══ Records shown

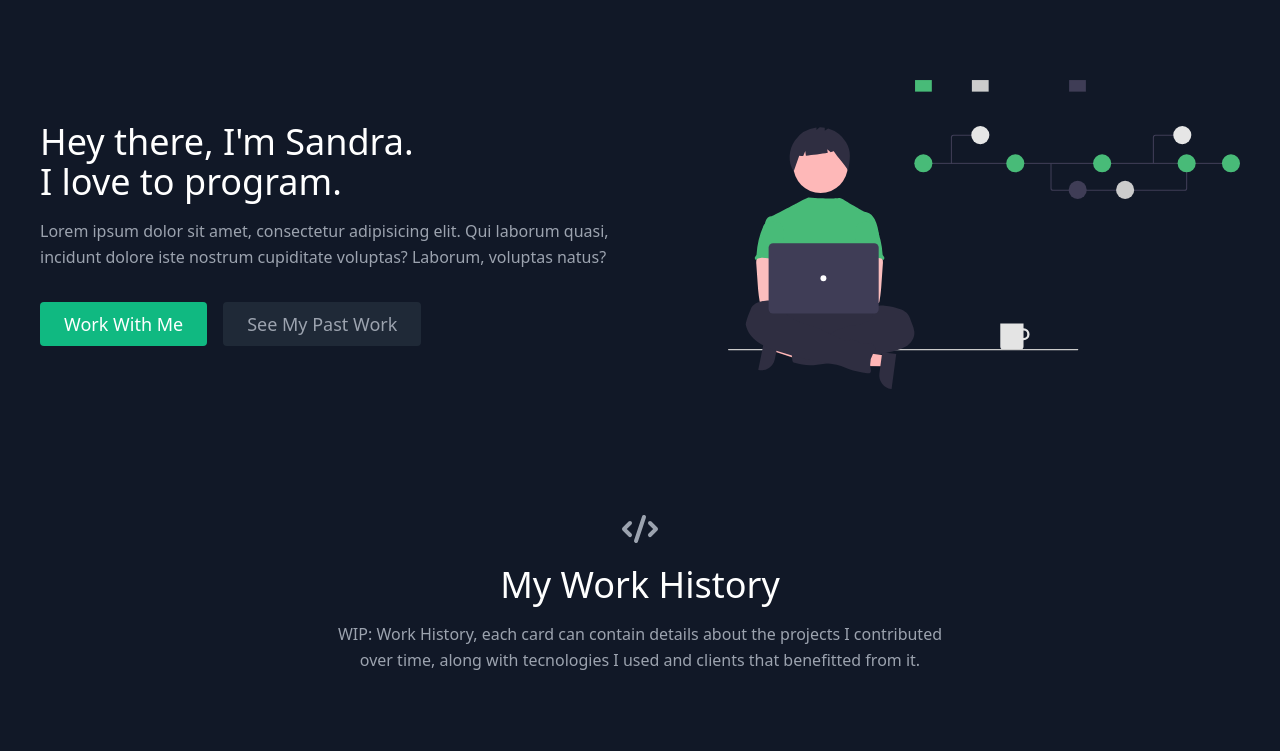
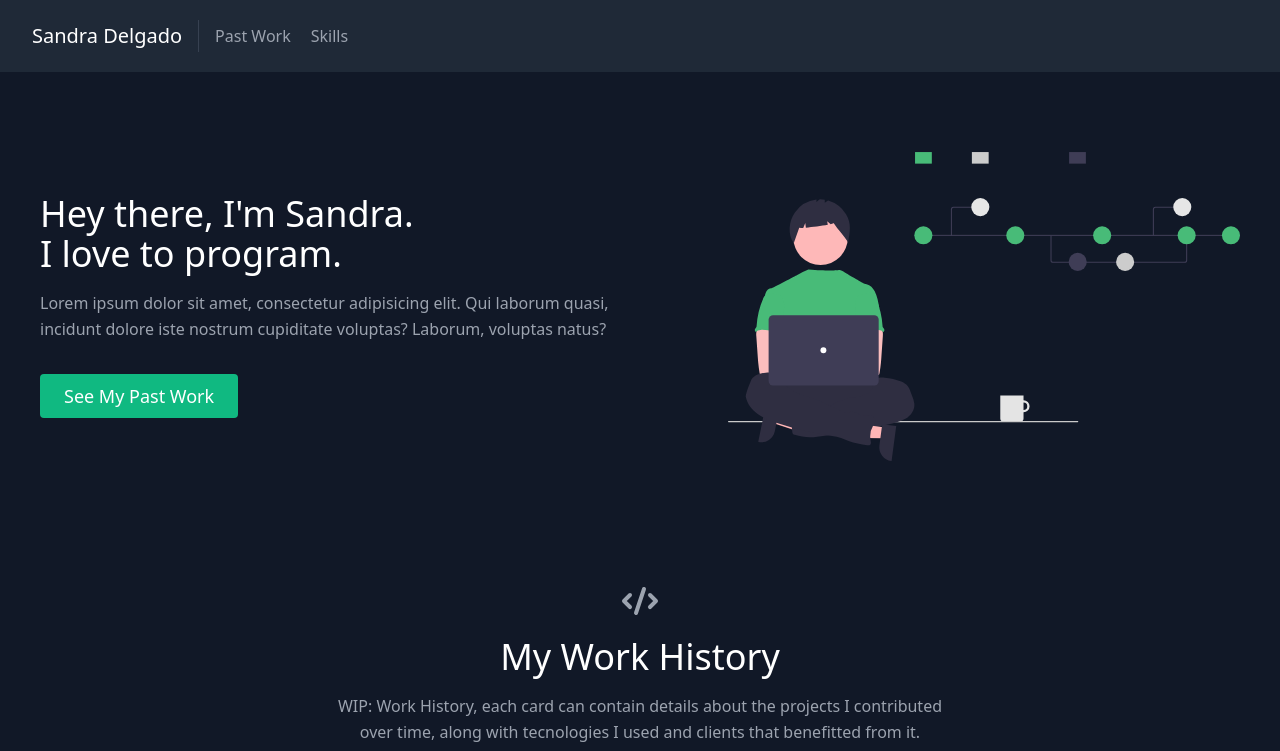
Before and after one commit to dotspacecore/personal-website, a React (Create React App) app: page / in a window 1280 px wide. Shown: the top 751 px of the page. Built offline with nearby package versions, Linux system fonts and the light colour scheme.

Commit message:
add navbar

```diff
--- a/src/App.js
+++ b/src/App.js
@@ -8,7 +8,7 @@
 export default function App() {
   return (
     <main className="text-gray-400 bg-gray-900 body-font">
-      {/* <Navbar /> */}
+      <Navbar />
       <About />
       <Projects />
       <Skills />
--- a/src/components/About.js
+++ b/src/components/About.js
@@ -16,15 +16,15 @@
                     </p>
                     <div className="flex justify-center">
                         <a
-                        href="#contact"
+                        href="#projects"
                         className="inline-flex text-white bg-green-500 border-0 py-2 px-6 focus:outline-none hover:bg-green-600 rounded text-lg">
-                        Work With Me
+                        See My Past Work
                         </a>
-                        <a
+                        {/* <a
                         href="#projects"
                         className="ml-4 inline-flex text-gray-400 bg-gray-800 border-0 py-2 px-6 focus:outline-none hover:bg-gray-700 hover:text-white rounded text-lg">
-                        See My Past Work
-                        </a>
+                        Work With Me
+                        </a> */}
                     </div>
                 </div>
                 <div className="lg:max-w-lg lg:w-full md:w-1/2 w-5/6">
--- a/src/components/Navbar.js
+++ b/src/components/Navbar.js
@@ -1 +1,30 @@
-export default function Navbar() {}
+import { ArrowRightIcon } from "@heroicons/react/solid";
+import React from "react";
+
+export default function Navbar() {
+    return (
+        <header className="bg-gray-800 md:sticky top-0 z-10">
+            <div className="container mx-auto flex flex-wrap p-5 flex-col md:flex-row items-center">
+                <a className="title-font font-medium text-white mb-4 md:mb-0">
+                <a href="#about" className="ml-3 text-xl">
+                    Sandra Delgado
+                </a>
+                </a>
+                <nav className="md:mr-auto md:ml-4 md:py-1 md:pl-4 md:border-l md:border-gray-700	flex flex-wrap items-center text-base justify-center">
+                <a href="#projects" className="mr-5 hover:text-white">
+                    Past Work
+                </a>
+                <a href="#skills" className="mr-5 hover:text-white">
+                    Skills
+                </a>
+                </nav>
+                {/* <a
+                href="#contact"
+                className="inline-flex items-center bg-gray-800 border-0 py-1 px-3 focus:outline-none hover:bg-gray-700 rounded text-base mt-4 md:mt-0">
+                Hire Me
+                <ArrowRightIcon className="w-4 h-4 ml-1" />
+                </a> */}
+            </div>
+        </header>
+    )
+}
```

════
══ Records shown

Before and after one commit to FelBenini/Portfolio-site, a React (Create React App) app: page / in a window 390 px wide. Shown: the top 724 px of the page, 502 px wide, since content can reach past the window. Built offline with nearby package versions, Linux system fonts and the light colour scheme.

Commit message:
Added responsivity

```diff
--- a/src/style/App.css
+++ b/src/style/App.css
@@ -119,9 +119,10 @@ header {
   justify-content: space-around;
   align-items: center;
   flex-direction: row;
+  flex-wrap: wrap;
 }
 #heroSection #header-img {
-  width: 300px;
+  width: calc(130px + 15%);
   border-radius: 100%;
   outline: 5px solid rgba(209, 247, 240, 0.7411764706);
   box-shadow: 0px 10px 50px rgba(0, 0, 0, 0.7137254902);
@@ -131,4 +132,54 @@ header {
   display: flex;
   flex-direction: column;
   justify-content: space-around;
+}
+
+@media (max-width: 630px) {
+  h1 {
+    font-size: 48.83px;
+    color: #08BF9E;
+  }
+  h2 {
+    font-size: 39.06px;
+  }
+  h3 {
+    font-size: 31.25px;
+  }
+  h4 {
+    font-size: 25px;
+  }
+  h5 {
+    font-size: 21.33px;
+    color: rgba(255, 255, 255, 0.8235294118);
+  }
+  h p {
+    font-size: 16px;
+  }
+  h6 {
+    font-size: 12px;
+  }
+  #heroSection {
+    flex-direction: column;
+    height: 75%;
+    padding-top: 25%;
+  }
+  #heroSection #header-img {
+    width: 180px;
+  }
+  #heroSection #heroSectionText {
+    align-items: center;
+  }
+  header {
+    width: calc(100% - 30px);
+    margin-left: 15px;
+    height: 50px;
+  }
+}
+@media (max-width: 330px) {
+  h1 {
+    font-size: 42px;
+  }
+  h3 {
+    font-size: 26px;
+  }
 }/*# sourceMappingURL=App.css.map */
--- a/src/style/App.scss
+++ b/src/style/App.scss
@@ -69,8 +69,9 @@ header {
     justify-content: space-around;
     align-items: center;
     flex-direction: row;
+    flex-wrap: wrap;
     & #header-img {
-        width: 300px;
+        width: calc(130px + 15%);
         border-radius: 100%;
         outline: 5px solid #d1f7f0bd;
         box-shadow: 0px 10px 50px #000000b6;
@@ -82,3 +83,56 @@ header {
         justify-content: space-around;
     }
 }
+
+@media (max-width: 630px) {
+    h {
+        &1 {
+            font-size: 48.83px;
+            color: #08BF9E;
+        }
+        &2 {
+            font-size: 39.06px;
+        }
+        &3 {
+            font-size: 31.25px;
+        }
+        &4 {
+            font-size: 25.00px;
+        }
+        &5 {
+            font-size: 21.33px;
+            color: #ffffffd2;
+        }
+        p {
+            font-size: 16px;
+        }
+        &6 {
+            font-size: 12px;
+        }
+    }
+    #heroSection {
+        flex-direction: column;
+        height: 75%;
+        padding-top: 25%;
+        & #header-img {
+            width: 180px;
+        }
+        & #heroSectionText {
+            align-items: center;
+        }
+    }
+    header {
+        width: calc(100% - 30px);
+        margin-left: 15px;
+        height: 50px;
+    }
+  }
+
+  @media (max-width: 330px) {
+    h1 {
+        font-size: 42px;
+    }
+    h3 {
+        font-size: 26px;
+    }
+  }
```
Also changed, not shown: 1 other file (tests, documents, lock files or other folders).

════

> _Try it_:
How many lines in the entries above hold the string "export"? Answer with the number and nothing more.

> _Exercise response_:
3